Everton FC tweeted: “Everybody at the Club is deeply saddened by the loss of the brave young Evertonian.
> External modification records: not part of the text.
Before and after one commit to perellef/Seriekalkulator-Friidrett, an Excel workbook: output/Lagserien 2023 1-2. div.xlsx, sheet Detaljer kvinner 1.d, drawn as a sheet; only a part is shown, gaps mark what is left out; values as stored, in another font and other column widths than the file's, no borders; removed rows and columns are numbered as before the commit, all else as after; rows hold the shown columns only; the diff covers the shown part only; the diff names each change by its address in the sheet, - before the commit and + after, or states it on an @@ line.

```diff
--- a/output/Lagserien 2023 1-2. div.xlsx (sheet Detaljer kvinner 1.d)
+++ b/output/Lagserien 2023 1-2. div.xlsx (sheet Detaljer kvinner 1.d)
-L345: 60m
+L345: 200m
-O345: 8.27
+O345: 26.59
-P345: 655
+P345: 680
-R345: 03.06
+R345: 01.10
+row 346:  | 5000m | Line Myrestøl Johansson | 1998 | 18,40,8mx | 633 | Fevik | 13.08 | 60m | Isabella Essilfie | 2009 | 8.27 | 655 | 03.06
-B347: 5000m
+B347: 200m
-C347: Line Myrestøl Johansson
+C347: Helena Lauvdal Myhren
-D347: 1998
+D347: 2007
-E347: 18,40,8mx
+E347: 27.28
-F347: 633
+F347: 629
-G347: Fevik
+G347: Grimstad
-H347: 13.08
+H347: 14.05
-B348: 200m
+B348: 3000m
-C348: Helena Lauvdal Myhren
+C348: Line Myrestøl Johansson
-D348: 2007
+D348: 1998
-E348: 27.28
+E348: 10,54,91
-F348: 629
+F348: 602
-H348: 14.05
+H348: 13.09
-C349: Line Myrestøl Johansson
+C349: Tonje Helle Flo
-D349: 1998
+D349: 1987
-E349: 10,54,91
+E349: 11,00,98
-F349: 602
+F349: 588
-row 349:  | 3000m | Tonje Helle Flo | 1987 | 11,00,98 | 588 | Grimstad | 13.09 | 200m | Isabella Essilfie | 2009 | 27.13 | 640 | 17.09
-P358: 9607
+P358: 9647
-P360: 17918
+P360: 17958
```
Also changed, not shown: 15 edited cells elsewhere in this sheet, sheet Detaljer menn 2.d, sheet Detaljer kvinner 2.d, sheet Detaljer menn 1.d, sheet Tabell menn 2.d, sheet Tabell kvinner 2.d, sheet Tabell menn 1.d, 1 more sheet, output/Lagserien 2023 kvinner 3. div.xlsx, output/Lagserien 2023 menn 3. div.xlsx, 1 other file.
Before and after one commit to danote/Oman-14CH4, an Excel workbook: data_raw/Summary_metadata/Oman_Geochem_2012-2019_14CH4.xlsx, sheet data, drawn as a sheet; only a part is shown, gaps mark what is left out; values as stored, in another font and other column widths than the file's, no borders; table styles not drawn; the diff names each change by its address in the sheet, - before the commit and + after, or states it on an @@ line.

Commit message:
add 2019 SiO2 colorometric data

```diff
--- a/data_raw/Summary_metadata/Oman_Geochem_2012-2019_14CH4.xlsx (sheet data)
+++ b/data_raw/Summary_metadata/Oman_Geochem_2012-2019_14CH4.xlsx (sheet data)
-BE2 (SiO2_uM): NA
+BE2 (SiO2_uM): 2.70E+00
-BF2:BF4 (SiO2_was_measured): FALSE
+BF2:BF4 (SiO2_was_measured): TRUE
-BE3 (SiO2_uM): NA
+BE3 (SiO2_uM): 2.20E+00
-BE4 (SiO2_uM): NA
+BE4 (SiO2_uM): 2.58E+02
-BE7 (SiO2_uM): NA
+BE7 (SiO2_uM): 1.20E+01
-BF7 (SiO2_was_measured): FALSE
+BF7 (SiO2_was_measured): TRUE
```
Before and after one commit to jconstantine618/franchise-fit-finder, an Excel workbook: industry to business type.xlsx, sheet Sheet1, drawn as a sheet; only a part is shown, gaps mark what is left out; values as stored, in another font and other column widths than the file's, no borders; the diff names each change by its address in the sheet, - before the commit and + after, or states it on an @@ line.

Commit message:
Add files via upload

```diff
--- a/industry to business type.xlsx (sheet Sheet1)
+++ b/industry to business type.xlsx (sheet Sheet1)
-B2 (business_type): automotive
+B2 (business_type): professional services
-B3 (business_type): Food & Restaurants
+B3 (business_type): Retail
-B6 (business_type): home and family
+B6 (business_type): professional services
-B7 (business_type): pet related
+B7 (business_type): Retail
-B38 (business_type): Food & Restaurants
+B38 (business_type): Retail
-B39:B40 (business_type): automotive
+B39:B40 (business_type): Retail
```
Our thoughts and prayers are with his family.”
The Bradley Lowery Foundation, named after the six-year-old boy who died after suffering from neuroblastoma, paid tribute to Alfie’s parents, saying “they did everything they could for their little boy”.
Alfie, who was born in May 2016, was first admitted to the hospital the following December after suffering seizures, and had been a patient ever since.
His parents, who live in Bootle, wanted to fly the toddler to an Italian hospital, but this was rejected by doctors who said continuing treatment was “not in Alfie’s best interests”.
Alder Hey Hospital said scans showed “catastrophic degradation of his brain tissue” and that further treatment was not only “futile” but also “unkind and inhumane”.
The couple heavily criticised medical staff, with Mr Evans suggesting his son was a “prisoner” at the hospital and had been misdiagnosed.
Hospital bosses were backed by the High Court, which ruled in their favour on 20 February, after accepting medical evidence that there was “no hope” for the youngster.
In a four-month legal battle, Alfie’s parents unsuccessfully contested the ruling at the Court of Appeal, Supreme Court and European Court of Human Rights (ECHR).
Alfie was granted Italian citizenship on Monday, with the country’s government saying it hoped the toddler could have an “immediate transfer to Italy”.
However, two days later the Court of Appeal upheld a ruling preventing the toddler from travelling abroad after life support was withdrawn.
Supporters of Alfie’s parents protested outside the hospital, prompting its bosses to defend staff who they said had endured a “barrage” of abuse.
On Monday, a group of protesters tried to get into the hospital after the ECHR refused to intervene.
Merseyside Police is investigating claims patients and staff had been intimidated.
On Thursday, Mr Evans thanked supporters but asked them “to go home” so the parents could build a relationship with the hospital to provide the toddler “with the dignity and comfort he needs”.